══ Information given ══

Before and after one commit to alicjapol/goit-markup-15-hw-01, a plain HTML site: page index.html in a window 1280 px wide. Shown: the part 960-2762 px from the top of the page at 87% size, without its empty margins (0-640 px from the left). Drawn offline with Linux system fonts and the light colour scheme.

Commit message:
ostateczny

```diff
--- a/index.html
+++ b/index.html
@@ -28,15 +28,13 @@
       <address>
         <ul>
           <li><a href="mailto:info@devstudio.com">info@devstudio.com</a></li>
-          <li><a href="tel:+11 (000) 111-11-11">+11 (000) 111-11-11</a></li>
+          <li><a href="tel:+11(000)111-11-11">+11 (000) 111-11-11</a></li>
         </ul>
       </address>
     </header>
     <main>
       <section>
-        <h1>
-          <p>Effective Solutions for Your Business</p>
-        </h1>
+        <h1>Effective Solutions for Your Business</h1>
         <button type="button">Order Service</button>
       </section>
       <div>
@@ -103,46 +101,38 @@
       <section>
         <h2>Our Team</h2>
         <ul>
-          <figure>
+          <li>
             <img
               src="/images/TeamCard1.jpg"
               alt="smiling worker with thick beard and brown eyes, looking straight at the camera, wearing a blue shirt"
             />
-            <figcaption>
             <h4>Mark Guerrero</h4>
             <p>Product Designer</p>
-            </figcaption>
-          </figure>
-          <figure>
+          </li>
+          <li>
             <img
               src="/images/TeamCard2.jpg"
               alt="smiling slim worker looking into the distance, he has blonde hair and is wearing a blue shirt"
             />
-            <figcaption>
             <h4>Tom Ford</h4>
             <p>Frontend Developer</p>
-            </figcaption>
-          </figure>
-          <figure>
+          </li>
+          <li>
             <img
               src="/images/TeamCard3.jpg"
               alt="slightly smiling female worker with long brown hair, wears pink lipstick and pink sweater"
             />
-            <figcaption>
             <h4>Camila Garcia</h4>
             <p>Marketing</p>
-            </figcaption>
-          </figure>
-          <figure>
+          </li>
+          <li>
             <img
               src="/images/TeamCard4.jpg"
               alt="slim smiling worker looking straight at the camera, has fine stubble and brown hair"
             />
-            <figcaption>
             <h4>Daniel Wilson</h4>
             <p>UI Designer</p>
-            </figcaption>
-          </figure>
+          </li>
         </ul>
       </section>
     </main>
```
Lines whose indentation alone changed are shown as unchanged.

═══

■ What you are asked to do: The string "hair" may appear in lines of the entries above. Say how many such lines there are, as a number only.

■ Solution to the problem: 3